As well as being a member of the ‘National Youth Jazz Orchestra’, Nadim’s current projects include ‘The Nadim Teimoori Quintet’ featuring recent graduates from the Royal Academy of Music. This group has performed in many prominent venues around London including: ‘The 606 Jazz Club’, ‘The Ronnie Scott’s Jazz Club’, The Forge’ and ‘the North London Tavern’. The more recent of Nadim’s projects include an ensemble of some of the most in-demand musicians on the London Jazz Scene including the likes of James Maddren on Drums and Kwabena Adjepong on vocals. This band also promotes the roots and principles of his religion ‘The Baha’i fath’ which has become a big part of his music. Having just won ‘The Humphrey Lyttelton Royal Academy of Music Jazz Award’ and a chance to perform again at The Ronnie Scott’s under his own name, Nadim plans to continue moving forward in his career and share his music with as many people as possible.
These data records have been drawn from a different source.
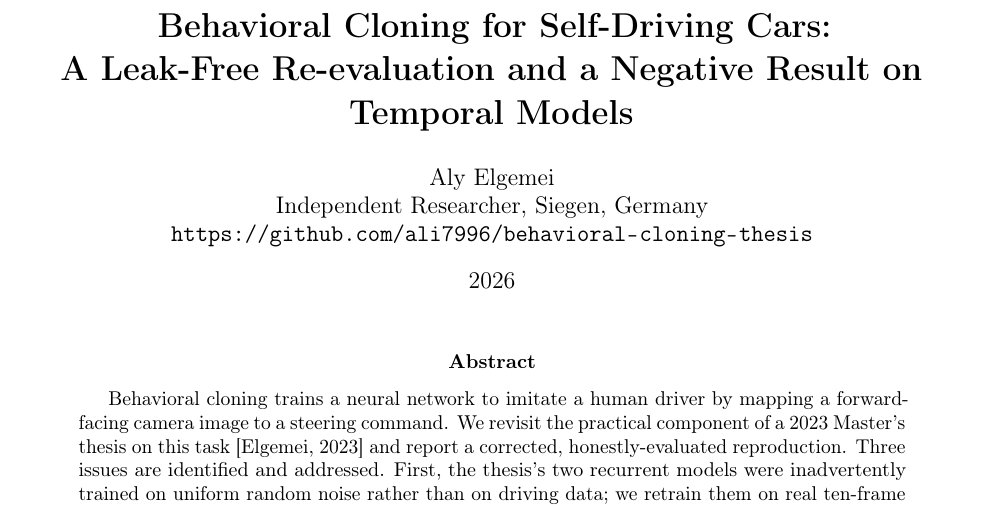
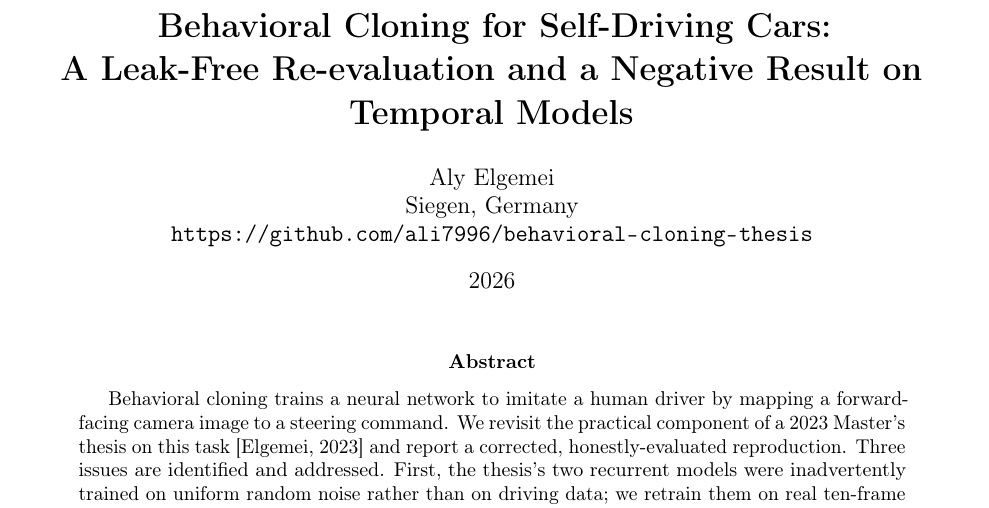
Before and after one commit to ali7996/behavioral-cloning-thesis, a LaTeX paper (paper/main.tex): part of page 1 of 7, cut so that both start at the same text. Compiled offline with pdfLaTeX.

Commit message:
paper: drop "Independent Researcher" from the author affiliation
Matches the author's preferred affiliation line (Siegen, Germany).

Co-Authored-By: Claude Opus 4.7 <noreply@anthropic.com>

```diff
--- a/paper/main.tex
+++ b/paper/main.tex
@@ -16,7 +16,7 @@
 A Leak-Free Re-evaluation and a Negative Result on Temporal Models}}
 
 \author{Aly Elgemei\\
-  Independent Researcher, Siegen, Germany\\
+  Siegen, Germany\\
   \url{https://github.com/ali7996/behavioral-cloning-thesis}}
 
 \date{2026}
```
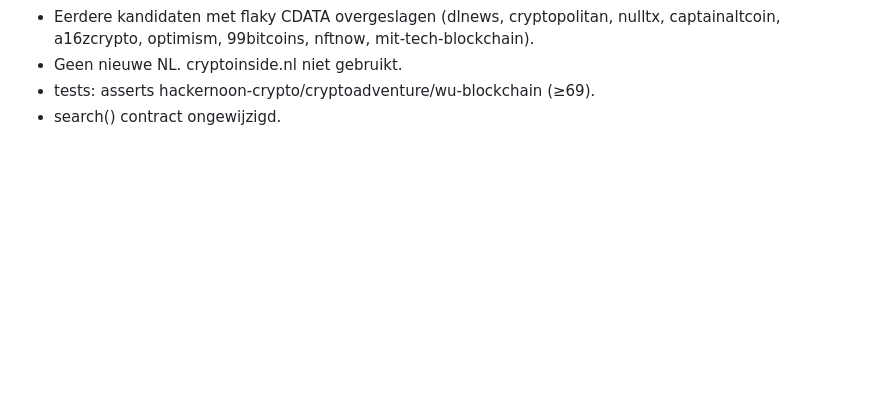
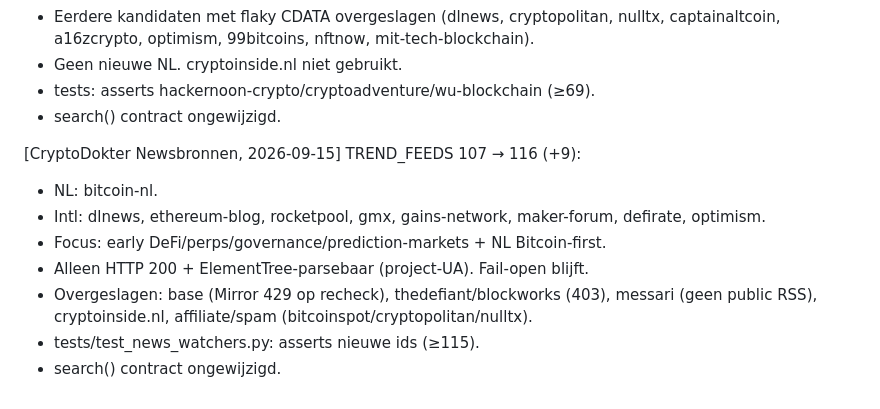
Before and after one commit to rickvdwiel/CRYPTODOKTER, a Markdown page: docs/HANDOFF-JCODE.md, the part around the change. GitHub-like rendering; blank space fills up the shorter version.

Commit message:
TREND_FEEDS +9: bitcoin-nl, dlnews, ethereum-blog, rocketpool, gmx, gains-network, maker-forum, defirate, optimism (docs/HANDOFF-JCODE.md)

```diff
--- a/docs/HANDOFF-JCODE.md
+++ b/docs/HANDOFF-JCODE.md
@@ -254,3 +254,13 @@ cryptodokter/
 - Geen nieuwe NL. cryptoinside.nl niet gebruikt.
 - tests: asserts hackernoon-crypto/cryptoadventure/wu-blockchain (≥69).
 - search() contract ongewijzigd.
+
+
+[CryptoDokter Newsbronnen, 2026-09-15] TREND_FEEDS 107 → 116 (+9):
+- NL: bitcoin-nl.
+- Intl: dlnews, ethereum-blog, rocketpool, gmx, gains-network, maker-forum, defirate, optimism.
+- Focus: early DeFi/perps/governance/prediction-markets + NL Bitcoin-first.
+- Alleen HTTP 200 + ElementTree-parsebaar (project-UA). Fail-open blijft.
+- Overgeslagen: base (Mirror 429 op recheck), thedefiant/blockworks (403), messari (geen public RSS), cryptoinside.nl, affiliate/spam (bitcoinspot/cryptopolitan/nulltx).
+- tests/test_news_watchers.py: asserts nieuwe ids (≥115).
+- search() contract ongewijzigd.
```
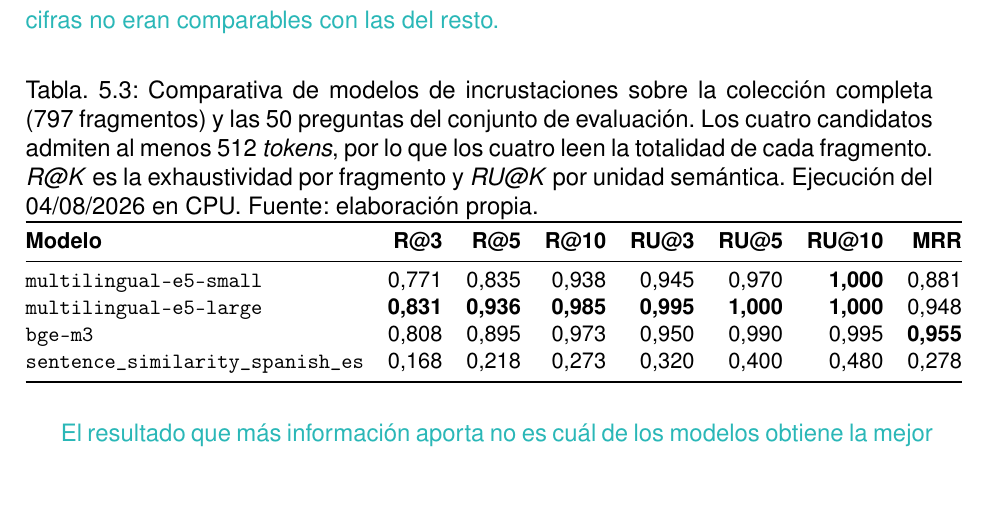
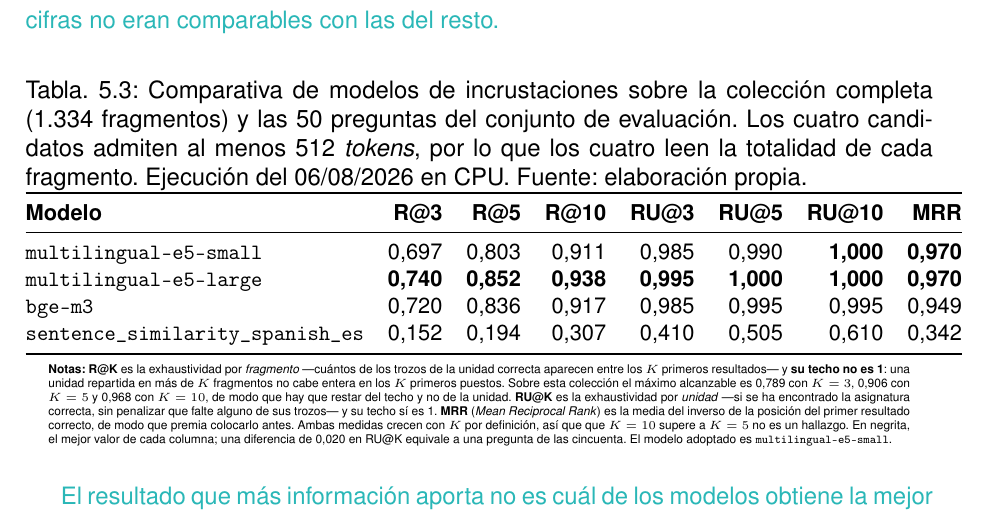
Before and after one commit to samubp10/tfg-recomendador-uja, a LaTeX document (memoria/main.tex, which reads memoria/tablas/TablaComparativaEmbeddings.tex): part of page 101 of 121, cut so that both start at the same text, the shorter picture padded with empty space. Compiled offline with pdfLaTeX.

Commit message:
docs(IT-16): comparativa de modelos sobre el corpus vigente
La tabla recogia la ejecucion sobre 797 fragmentos, el corpus que producia el troceado de 1.500 caracteres. Al fijar los parametros en 900 el corpus pasa a 1.334 y la comparativa se repitio: con esas cifras los dos modelos de la familia e5 empatan en MRR (0,970) y en exhaustividad por unidad con diez resultados (1,000), de modo que la ventaja del grande queda en media pregunta de cincuenta. Se anade el bloque de notas que faltaba, con los techos de R@K, sin los cuales la columna dice lo contrario de lo que ocurre.

```diff
--- a/memoria/tablas/TablaComparativaEmbeddings.tex
+++ b/memoria/tablas/TablaComparativaEmbeddings.tex
@@ -1,27 +1,46 @@
-% Resultados literales de la ejecucion del 04/08/2026.
+% Resultados literales de la ejecucion del 06/08/2026.
 % Fuente: docs/experimentos/it28-embeddings.md, escrito por el propio script.
 % NO editar estas cifras a mano: si cambian, se vuelve a ejecutar
 %   py scripts/experimento_embeddings.py
-% y se copian de ahi. Corpus de 797 fragmentos y 50 preguntas.
+% y se copian de ahi. Corpus de 1.334 fragmentos y 50 preguntas.
 \begin{table}[htbp]
   \centering
   \small
   \caption[Comparativa de modelos de incrustaciones]{Comparativa de modelos de
-    incrustaciones sobre la colección completa (797 fragmentos) y las 50 preguntas
-    del conjunto de evaluación. Los cuatro candidatos admiten al menos 512
-    \textit{tokens}, por lo que los cuatro leen la totalidad de cada fragmento.
-    \textit{R@K} es la exhaustividad por fragmento y \textit{RU@K} por unidad
-    semántica. Ejecución del 04/08/2026 en CPU. Fuente: elaboración propia.}
+    incrustaciones sobre la colección completa (1.334 fragmentos) y las 50 preguntas del
+    conjunto de evaluación. Los cuatro candidatos admiten al menos 512 \textit{tokens}, por lo
+    que los cuatro leen la totalidad de cada fragmento. Ejecución del 06/08/2026 en CPU.
+    Fuente: elaboración propia.}
   \label{tab:comparativa_embeddings}
   \begin{tabular}{@{}lrrrrrrr@{}}
     \toprule
-    \textbf{Modelo} & \textbf{R@3} & \textbf{R@5} & \textbf{R@10}
-                    & \textbf{RU@3} & \textbf{RU@5} & \textbf{RU@10} & \textbf{MRR} \\
+    \textbf{Modelo}                            & \textbf{R@3}   & \textbf{R@5}   & \textbf{R@10}
+                                               & \textbf{RU@3}  & \textbf{RU@5}  & \textbf{RU@10} & \textbf{MRR}   \\
     \midrule
-    \texttt{multilingual-e5-small}  & 0,771 & 0,835 & 0,938 & 0,945 & 0,970 & \textbf{1,000} & 0,881 \\
-    \texttt{multilingual-e5-large}  & \textbf{0,831} & \textbf{0,936} & \textbf{0,985} & \textbf{0,995} & \textbf{1,000} & \textbf{1,000} & 0,948 \\
-    \texttt{bge-m3}                 & 0,808 & 0,895 & 0,973 & 0,950 & 0,990 & 0,995 & \textbf{0,955} \\
-    \texttt{sentence\_similarity\_spanish\_es} & 0,168 & 0,218 & 0,273 & 0,320 & 0,400 & 0,480 & 0,278 \\
+    \texttt{multilingual-e5-small}             & 0,697          & 0,803          & 0,911
+                                               & 0,985          & 0,990          & \textbf{1,000} & \textbf{0,970} \\
+    \texttt{multilingual-e5-large}             & \textbf{0,740} & \textbf{0,852} & \textbf{0,938}
+                                               & \textbf{0,995} & \textbf{1,000} & \textbf{1,000} & \textbf{0,970} \\
+    \texttt{bge-m3}                            & 0,720          & 0,836          & 0,917
+                                               & 0,985          & 0,995          & 0,995          & 0,949          \\
+    \texttt{sentence\_similarity\_spanish\_es} & 0,152          & 0,194          & 0,307
+                                               & 0,410          & 0,505          & 0,610          & 0,342          \\
     \bottomrule
   \end{tabular}
+  \begin{minipage}{0.95\textwidth}
+    \vspace{4pt}
+    \tiny
+    \textbf{Notas:} \textbf{R@K} es la exhaustividad por \emph{fragmento} ---cuántos de los
+    trozos de la unidad correcta aparecen entre los $K$ primeros resultados--- y \textbf{su
+      techo no es 1}: una unidad repartida en más de $K$ fragmentos no cabe entera en los $K$
+    primeros puestos. Sobre esta colección el máximo alcanzable es 0,789 con $K=3$, 0,906 con
+    $K=5$ y 0,968 con $K=10$, de modo que hay que restar del techo y no de la unidad.
+    \textbf{RU@K} es la exhaustividad por \emph{unidad} ---si se ha encontrado la asignatura
+    correcta, sin penalizar que falte alguno de sus trozos--- y su techo sí es 1. \textbf{MRR}
+    (\textit{Mean Reciprocal Rank}) es la media del inverso de la posición del primer resultado
+    correcto, de modo que premia colocarlo antes. Ambas medidas crecen con $K$ por definición,
+    así que que $K=10$ supere a $K=5$ no es un hallazgo. En negrita, el mejor valor de cada
+    columna; una diferencia de 0,020 en RU@K equivale a una pregunta de las cincuenta. El
+    modelo adoptado es \texttt{multilingual-e5-small}.
+  \end{minipage}
 \end{table}
```
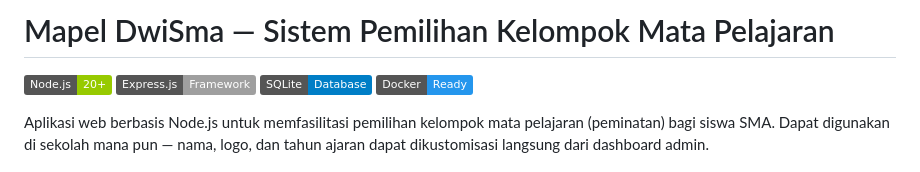
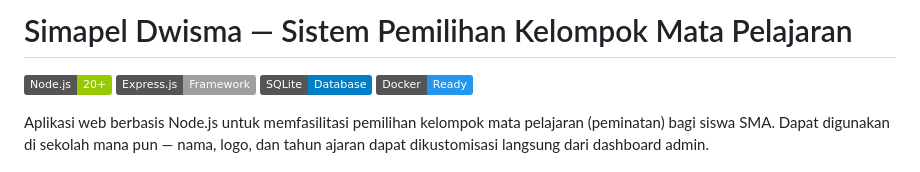
Before and after one commit to muchamadfaruq/simapel, a Markdown page: README.md, the part around the change. Rendered like a GitHub page; badges without logos.

```diff
--- a/README.md
+++ b/README.md
@@ -1,4 +1,4 @@
-# Mapel DwiSma — Sistem Pemilihan Kelompok Mata Pelajaran
+# Simapel Dwisma — Sistem Pemilihan Kelompok Mata Pelajaran
 
 [![Node.js](https://img.shields.io/badge/Node.js-20+-green.svg)](https://nodejs.org/)
 [![Express.js](https://img.shields.io/badge/Express.js-Framework-lightgrey.svg)](https://expressjs.com/)
```
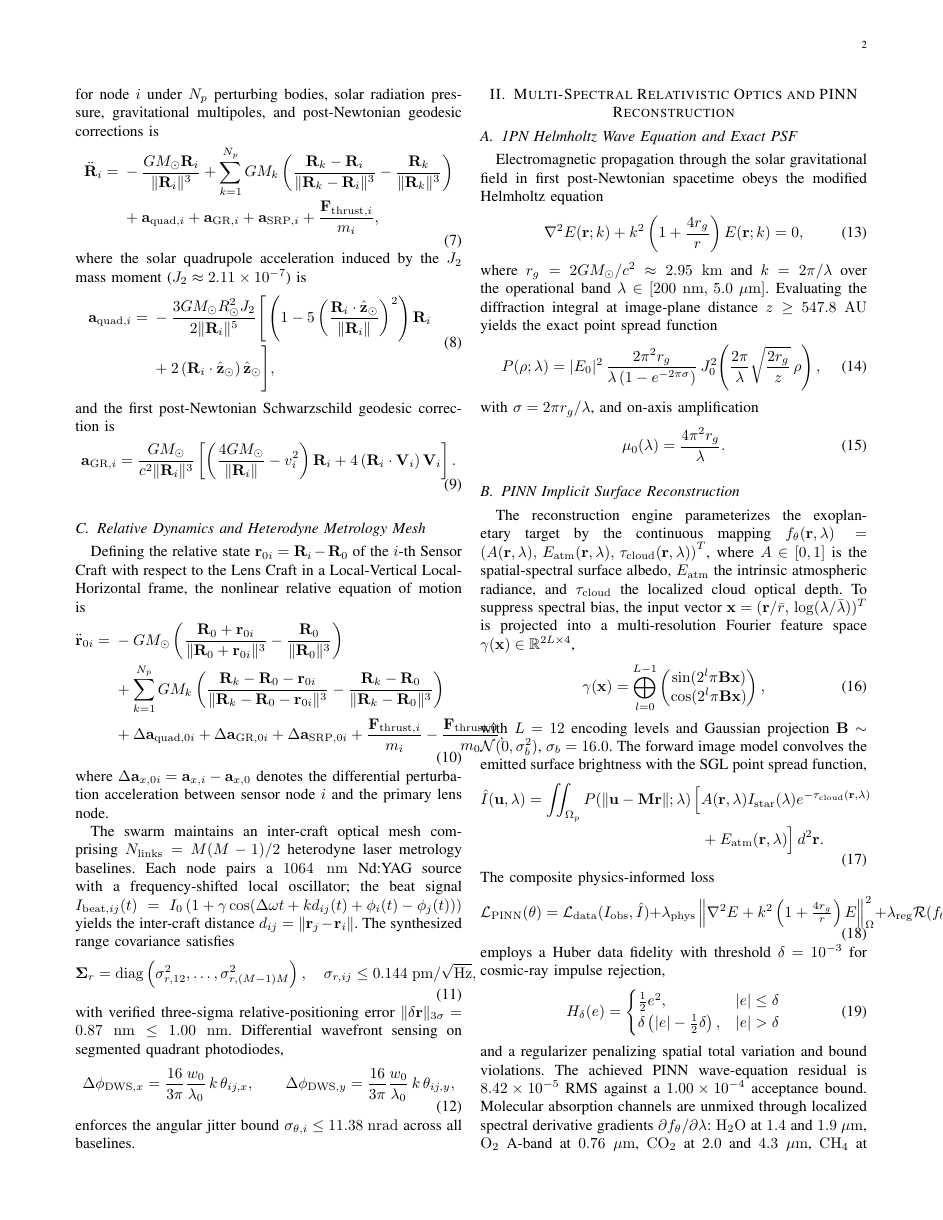
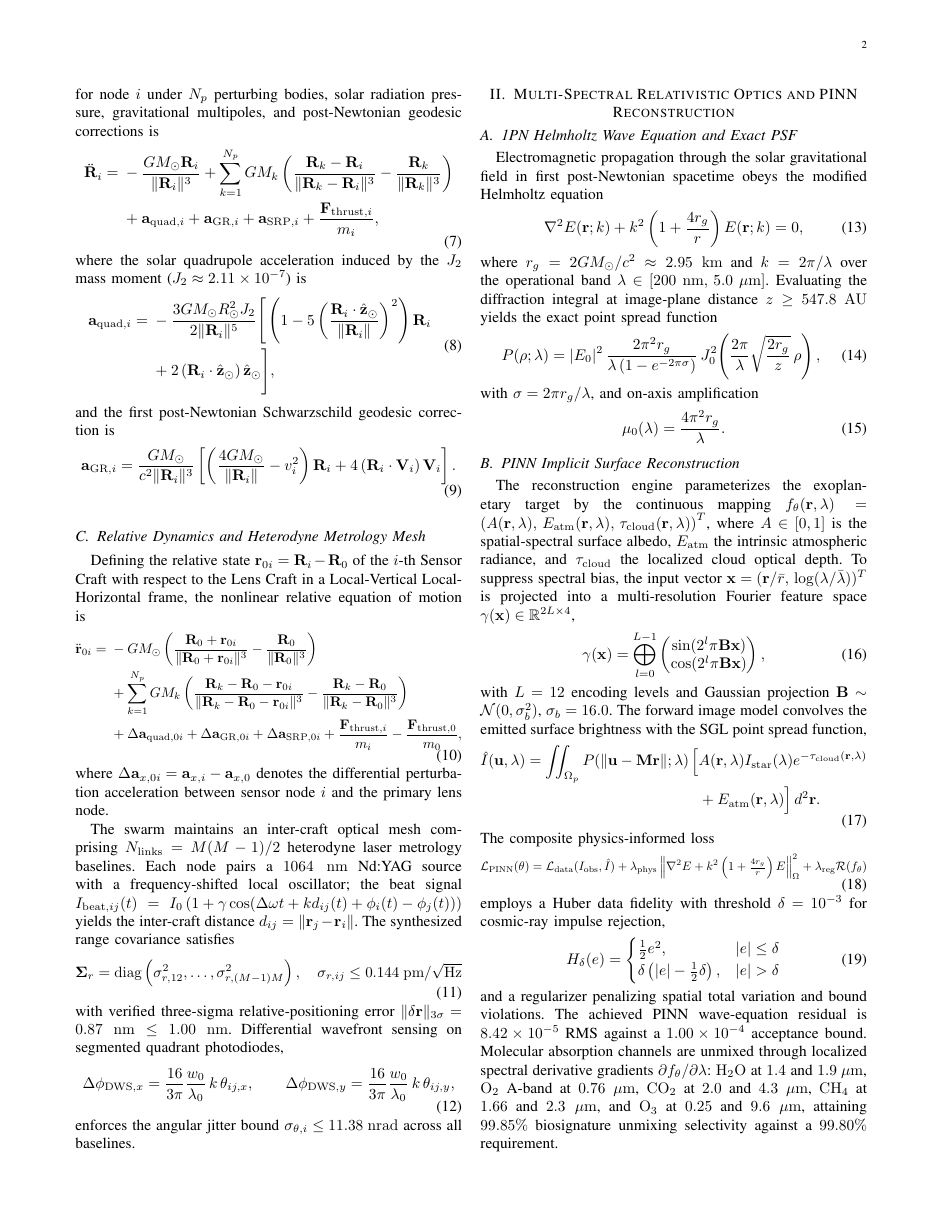
Before and after one commit to sys1own/shbt-sglt, a LaTeX paper (main.tex): page 2 of 4. Compiled offline with pdfLaTeX.

Commit message:
docs(main.tex): shrink wide display equations to column width
Co-Authored-By: Devin AI <158243242+devin-ai-integration[bot]@users.noreply.github.com>

```diff
--- a/main.tex
+++ b/main.tex
@@ -6,6 +6,7 @@
 \usepackage{siunitx}
 \usepackage{array}
 \usepackage{multirow}
+\usepackage{graphicx}
 \usepackage{url}
 \usepackage{cite}
 
@@ -220,9 +222,11 @@ $I_{\mathrm{beat},ij}(t)=I_0\left(1+\gamma\cos(\Delta\omega t
 $d_{ij}=\|\mathbf{r}_j-\mathbf{r}_i\|$. The synthesized range covariance
 satisfies
 \begin{equation}
+\resizebox{\columnwidth}{!}{$
+\displaystyle
 \mathbf{\Sigma}_r=\operatorname{diag}\left(\sigma_{r,12}^{2},\dots,
 \sigma_{r,(M-1)M}^{2}\right),\quad
-\sigma_{r,ij}\leq0.144\;\mathrm{pm}/\sqrt{\mathrm{Hz}},
+\sigma_{r,ij}\leq0.144\;\mathrm{pm}/\sqrt{\mathrm{Hz}}$}
 \label{eq:range_cov}
 \end{equation}
 with verified three-sigma relative-positioning error
@@ -294,22 +298,25 @@ $\mathbf{B}\sim\mathcal{N}(0,\sigma_b^{2})$, $\sigma_b=16.0$. The forward
 image model convolves the emitted surface brightness with the SGL point
 spread function,
 \begin{equation}
+\resizebox{\columnwidth}{!}{$
 \begin{aligned}
 \hat{I}(\mathbf{u},\lambda)=\iint_{\Omega_p}
 P\!\left(\|\mathbf{u}-\mathbf{M}\mathbf{r}\|;\lambda\right)
 \Big[&A(\mathbf{r},\lambda)I_{\mathrm{star}}(\lambda)
 e^{-\tau_{\mathrm{cloud}}(\mathbf{r},\lambda)}\\
 &+E_{\mathrm{atm}}(\mathbf{r},\lambda)\Big]\,d^{2}\mathbf{r}.
-\end{aligned}
+\end{aligned}$}
 \label{eq:forward_image}
 \end{equation}
 The composite physics-informed loss
 \begin{equation}
+\resizebox{\columnwidth}{!}{$
+\displaystyle
 \mathcal{L}_{\mathrm{PINN}}(\theta)=
 \mathcal{L}_{\mathrm{data}}(I_{\mathrm{obs}},\hat{I})
 +\lambda_{\mathrm{phys}}\left\|\nabla^{2}E
 +k^{2}\left(1+\tfrac{4r_g}{r}\right)E\right\|_{\Omega}^{2}
-+\lambda_{\mathrm{reg}}\mathcal{R}(f_\theta)
++\lambda_{\mathrm{reg}}\mathcal{R}(f_\theta)$}
 \label{eq:pinn_loss}
 \end{equation}
 employs a Huber data fidelity with threshold $\delta=10^{-3}$ for
```
Also changed, not shown: main.tex (7 more changed lines).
Watch Nadim play with Stan Tracy http://www.youtube.com/watch?v=HAgkopTiUyI
Tom was the first winner of the Humph Award and played the opening number, Horace Silver’s ‘Song for My Father’ at the celebration concert held at the London Apollo in April 2010 to launch The Humph Trust.